(Stored records)

Start of Block

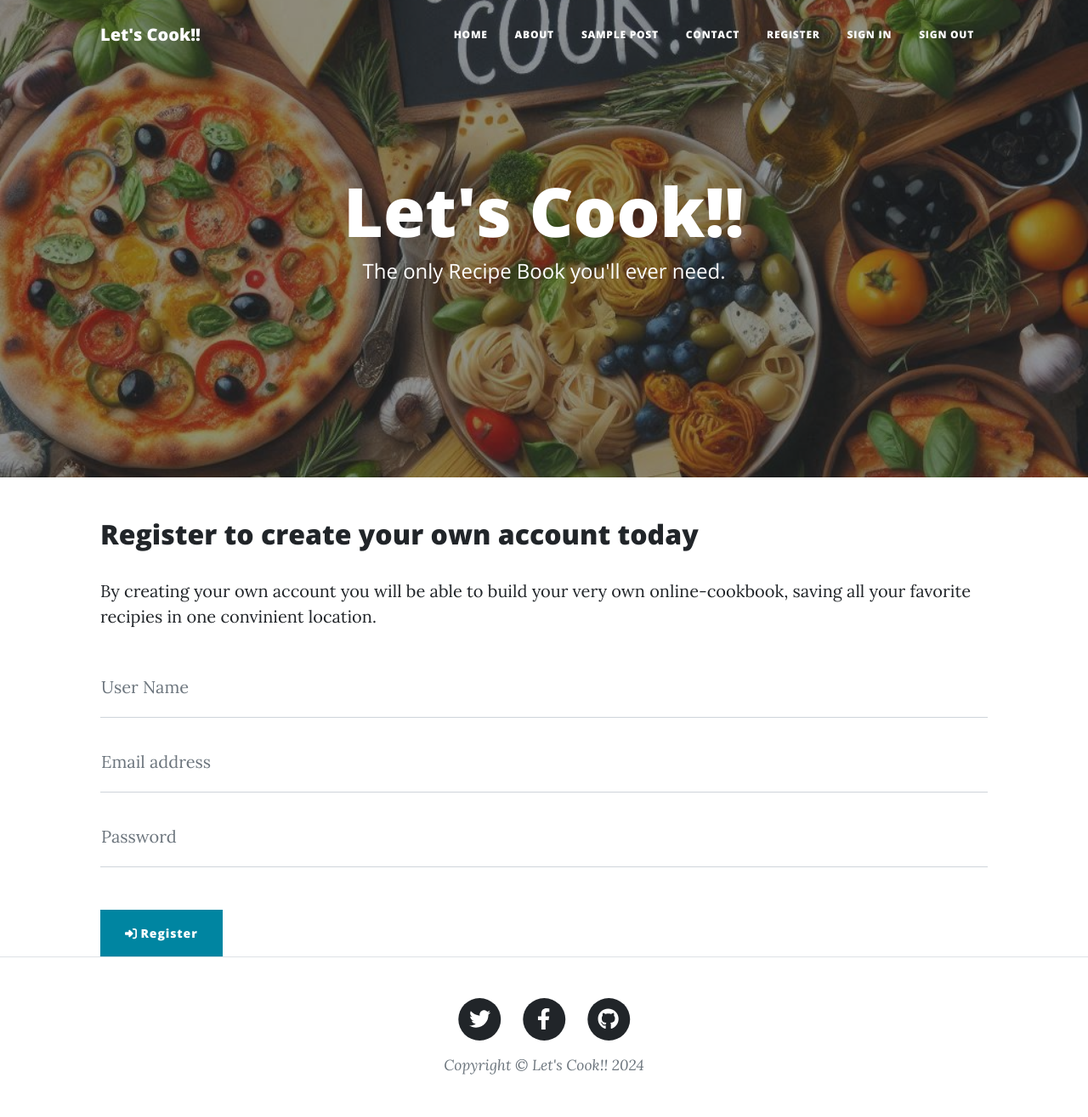
After one commit to shaun6125/ci-milestone3, a Flask app: page /register in a window 1280 px wide. The commit adds this page. Shown: the whole page at 85% size. Run offline with Flask 3, Linux system fonts and the light colour scheme; some libraries are stand-ins or nearby versions.

Commit message:
register.html created, form built

```diff
--- a/app.py
+++ b/app.py
@@ -45,6 +45,11 @@ def contact():
     return render_template("contact.html", page_title="Contact Us")
 
 
+@app.route("/register", methods=["GET", "POST"])
+def register():
+    return render_template("register.html")
+
+
 if __name__ == "__main__":
     app.run(
         host=os.environ.get("IP","0.0.0.0"),
--- a/static/css/style.css
+++ b/static/css/style.css
@@ -50,3 +50,7 @@
 .category-large {
     margin: 25px;
 }
+
+#register {
+    Margin-top: 50px;
+}
--- a/templates/base.html
+++ b/templates/base.html
@@ -30,6 +30,9 @@
                     <li class="nav-item"><a class="nav-link px-lg-3 py-3 py-lg-4" href="{{ url_for('about') }}">About</a></li>
                     <li class="nav-item"><a class="nav-link px-lg-3 py-3 py-lg-4" href="{{ url_for('get_categories') }}">Sample Post</a></li>
                     <li class="nav-item"><a class="nav-link px-lg-3 py-3 py-lg-4" href="{{ url_for('contact') }}">Contact</a></li>
+                    <li class="nav-item"><a class="nav-link px-lg-3 py-3 py-lg-4" href="{{ url_for('register') }}">Register</a></li>
+                    <li class="nav-item"><a class="nav-link px-lg-3 py-3 py-lg-4" href="#">Sign In</a></li>
+                    <li class="nav-item"><a class="nav-link px-lg-3 py-3 py-lg-4" href="#">Sign Out</a></li>
                 </ul>
             </div>
         </div>
--- a/templates/categories.html
+++ b/templates/categories.html
@@ -1,6 +1,7 @@
 {% extends "base.html" %}
 {% block content %}
 
+    <h2>this is a test</h2>
     {% for category in categories %}
         {{ category.category_name }} <br>
     {% endfor %}
--- /dev/null
+++ b/templates/register.html
@@ -0,0 +1,38 @@
+{% extends "base.html" %}
+{% block content %}
+
+    <h2>Register to create your own account today</h2>
+
+    <p>By creating your own account you will be able to build your very own online-cookbook,
+        saving all your favorite recipies in one convinient location.</p>
+
+<!--username-->
+
+    <form method="POST" action="{{ url_for('register') }}">
+        <div class="form-floating mb-3">
+            <input type="username" class="form-control" id="floatingInput" placeholder="User Name">
+            <label for="floatingInput">User Name</label>
+        </div>
+
+<!--email address-->
+
+        <div class="form-floating mb-3">
+            <input type="email" class="form-control" id="floatingInput" placeholder="name@example.com">
+            <label for="floatingInput">Email address</label>
+        </div>
+
+<!--password-->
+
+        <div class="form-floating">
+            <input type="password" class="form-control" id="floatingPassword" placeholder="Password">
+            <label for="floatingPassword">Password</label>
+        </div>
+
+<!--sign up-->
+
+        <div class="form-group">
+            <button type="submit" class="btn btn-primary" id="register"><i class="fas fa-sign-in-alt"></i> Register</button>
+        </div>
+    </form>
+
+{% endblock %}
```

End of Block

- _Your assignment_:
Count, in the data above, the lines that hold "href". Return only that count.

- _Result of this task_:
6